(Web page revision data)
#####

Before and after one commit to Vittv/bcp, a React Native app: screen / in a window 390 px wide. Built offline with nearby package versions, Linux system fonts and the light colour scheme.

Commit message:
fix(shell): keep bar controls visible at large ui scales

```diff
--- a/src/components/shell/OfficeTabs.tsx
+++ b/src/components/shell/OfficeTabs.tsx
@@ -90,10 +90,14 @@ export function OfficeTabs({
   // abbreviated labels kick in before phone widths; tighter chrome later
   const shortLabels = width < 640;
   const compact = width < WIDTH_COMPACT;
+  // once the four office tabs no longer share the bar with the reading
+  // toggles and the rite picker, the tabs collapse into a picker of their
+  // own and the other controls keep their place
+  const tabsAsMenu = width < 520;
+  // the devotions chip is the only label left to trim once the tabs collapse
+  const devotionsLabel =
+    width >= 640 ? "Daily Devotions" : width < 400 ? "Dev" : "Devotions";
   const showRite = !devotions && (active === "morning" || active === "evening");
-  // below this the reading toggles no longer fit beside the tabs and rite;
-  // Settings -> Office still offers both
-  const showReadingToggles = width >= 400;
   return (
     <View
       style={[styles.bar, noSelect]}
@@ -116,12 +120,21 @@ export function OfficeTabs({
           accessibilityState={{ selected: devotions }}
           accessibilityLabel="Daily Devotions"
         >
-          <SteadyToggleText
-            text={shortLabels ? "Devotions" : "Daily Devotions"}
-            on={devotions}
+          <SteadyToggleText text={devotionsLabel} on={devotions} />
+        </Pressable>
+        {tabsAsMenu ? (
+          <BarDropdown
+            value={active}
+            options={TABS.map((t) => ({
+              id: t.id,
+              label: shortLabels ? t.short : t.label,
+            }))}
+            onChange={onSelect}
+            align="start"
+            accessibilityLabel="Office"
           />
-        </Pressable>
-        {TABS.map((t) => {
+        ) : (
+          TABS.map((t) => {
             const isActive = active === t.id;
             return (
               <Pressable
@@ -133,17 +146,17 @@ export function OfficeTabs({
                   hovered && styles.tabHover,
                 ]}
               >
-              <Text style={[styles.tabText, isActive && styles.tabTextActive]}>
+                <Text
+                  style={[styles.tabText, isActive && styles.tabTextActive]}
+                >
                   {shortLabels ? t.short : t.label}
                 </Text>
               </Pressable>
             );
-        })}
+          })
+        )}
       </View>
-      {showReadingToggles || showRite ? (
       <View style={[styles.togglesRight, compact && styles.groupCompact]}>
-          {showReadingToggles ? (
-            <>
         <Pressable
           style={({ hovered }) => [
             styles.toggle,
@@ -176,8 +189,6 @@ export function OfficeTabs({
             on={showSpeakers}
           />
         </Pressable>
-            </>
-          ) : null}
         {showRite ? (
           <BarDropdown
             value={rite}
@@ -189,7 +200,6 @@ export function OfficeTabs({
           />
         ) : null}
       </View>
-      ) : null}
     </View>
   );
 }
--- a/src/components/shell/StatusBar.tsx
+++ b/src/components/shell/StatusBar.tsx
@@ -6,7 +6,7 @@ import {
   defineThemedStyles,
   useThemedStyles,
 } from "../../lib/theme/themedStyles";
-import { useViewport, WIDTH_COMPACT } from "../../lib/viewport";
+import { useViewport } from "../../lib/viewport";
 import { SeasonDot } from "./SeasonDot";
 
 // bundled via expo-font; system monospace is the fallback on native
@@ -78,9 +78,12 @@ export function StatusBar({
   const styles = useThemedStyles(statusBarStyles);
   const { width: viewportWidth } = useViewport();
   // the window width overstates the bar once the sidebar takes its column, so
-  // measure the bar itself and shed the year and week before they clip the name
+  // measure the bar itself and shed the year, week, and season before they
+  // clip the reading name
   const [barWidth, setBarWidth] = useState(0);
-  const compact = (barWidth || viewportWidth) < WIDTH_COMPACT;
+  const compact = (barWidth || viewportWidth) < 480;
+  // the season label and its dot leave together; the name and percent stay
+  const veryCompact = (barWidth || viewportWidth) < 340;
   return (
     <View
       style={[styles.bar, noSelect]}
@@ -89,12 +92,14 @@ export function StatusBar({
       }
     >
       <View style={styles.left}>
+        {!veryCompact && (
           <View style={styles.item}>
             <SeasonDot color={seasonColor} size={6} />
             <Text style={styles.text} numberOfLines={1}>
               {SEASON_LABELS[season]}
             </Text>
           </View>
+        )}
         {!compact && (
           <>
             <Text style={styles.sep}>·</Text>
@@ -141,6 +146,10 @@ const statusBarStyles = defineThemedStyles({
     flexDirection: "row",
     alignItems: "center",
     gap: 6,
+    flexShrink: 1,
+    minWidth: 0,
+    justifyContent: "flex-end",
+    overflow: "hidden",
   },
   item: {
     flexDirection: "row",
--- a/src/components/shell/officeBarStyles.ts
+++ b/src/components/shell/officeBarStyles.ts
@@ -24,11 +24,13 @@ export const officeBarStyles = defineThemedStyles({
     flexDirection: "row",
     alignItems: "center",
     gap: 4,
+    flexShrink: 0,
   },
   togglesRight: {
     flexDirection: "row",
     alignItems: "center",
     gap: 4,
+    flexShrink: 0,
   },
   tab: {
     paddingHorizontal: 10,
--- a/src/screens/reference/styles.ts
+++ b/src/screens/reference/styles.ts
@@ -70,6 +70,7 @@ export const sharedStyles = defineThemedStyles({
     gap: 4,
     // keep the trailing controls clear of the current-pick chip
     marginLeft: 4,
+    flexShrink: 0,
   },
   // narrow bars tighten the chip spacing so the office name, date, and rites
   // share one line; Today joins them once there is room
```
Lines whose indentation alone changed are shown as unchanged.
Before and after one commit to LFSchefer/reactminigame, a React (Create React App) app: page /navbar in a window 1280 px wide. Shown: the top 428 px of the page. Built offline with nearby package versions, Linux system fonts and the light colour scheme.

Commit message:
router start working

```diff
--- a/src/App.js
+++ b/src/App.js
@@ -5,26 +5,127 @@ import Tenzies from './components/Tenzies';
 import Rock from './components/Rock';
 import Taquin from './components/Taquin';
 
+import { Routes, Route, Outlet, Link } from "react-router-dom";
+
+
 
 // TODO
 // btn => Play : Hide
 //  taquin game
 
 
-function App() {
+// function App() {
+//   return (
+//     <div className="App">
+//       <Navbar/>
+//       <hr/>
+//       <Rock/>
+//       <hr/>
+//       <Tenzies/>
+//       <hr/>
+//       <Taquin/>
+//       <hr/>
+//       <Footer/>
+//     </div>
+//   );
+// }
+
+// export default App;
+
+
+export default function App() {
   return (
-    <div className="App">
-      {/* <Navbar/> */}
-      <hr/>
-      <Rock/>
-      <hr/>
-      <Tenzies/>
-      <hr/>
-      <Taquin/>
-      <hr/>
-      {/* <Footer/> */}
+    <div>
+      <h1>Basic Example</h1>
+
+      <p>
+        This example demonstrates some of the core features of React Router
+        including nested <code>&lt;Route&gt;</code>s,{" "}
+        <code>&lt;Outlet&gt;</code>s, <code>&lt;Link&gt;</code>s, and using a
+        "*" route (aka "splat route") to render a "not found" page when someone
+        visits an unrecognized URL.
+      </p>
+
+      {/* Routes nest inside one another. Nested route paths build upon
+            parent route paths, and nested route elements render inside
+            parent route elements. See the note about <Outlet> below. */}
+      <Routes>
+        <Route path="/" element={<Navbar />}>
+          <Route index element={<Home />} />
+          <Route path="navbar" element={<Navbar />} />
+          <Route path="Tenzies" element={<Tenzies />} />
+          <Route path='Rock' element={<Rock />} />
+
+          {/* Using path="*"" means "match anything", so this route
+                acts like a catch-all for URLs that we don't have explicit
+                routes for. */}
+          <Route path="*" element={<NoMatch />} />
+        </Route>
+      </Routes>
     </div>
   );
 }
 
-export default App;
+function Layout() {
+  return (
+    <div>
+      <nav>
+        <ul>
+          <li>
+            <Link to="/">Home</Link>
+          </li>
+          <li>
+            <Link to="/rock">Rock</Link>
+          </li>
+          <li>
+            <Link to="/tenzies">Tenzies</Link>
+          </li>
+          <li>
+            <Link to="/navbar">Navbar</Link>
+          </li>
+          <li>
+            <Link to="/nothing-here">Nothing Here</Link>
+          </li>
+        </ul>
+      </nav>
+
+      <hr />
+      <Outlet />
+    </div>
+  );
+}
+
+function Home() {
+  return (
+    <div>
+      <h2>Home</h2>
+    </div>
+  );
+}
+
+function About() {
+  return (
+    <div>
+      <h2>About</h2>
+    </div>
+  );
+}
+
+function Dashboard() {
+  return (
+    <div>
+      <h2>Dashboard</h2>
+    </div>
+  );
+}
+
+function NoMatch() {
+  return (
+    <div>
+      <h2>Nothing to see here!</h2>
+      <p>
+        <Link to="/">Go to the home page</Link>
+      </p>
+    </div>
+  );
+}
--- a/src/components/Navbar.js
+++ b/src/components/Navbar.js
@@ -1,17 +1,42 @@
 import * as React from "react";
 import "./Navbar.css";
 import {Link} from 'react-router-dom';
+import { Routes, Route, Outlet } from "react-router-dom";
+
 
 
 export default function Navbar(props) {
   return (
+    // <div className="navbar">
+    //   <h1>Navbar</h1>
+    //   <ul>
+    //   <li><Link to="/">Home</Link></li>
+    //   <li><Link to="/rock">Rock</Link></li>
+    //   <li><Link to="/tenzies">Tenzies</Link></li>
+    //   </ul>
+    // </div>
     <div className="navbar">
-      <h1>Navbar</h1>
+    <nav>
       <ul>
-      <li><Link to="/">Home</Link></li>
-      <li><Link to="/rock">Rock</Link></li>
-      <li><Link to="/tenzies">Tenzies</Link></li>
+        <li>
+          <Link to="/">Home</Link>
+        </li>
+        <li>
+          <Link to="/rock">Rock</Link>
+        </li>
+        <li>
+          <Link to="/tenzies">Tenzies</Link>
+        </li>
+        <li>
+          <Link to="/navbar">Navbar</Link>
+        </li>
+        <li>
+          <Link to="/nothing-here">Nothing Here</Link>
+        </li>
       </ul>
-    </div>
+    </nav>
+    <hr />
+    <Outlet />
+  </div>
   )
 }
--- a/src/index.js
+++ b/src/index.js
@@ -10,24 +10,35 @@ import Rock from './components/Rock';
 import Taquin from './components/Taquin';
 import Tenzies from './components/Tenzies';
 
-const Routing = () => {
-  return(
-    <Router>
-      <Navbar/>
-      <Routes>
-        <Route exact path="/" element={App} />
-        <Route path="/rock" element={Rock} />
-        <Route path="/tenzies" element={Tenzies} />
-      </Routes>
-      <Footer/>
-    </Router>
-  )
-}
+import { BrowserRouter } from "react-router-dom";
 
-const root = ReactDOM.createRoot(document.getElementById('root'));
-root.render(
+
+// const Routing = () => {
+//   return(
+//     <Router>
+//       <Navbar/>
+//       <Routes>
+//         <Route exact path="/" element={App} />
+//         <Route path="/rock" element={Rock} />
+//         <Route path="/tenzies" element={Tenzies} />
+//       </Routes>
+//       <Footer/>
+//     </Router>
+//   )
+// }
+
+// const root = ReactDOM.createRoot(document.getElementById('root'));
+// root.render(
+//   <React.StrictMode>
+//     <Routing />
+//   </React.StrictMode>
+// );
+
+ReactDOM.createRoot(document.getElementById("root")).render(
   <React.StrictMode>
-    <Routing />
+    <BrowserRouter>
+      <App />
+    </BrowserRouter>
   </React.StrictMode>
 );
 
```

#####

[ASSIGNMENT]
Go line by line through the data above and report each one that holds the string "root".

[ANSWER BOX]
-const root = ReactDOM.createRoot(document.getElementById('root'));
-root.render(
+// const root = ReactDOM.createRoot(document.getElementById('root'));
+// root.render(
+ReactDOM.createRoot(document.getElementById("root")).render(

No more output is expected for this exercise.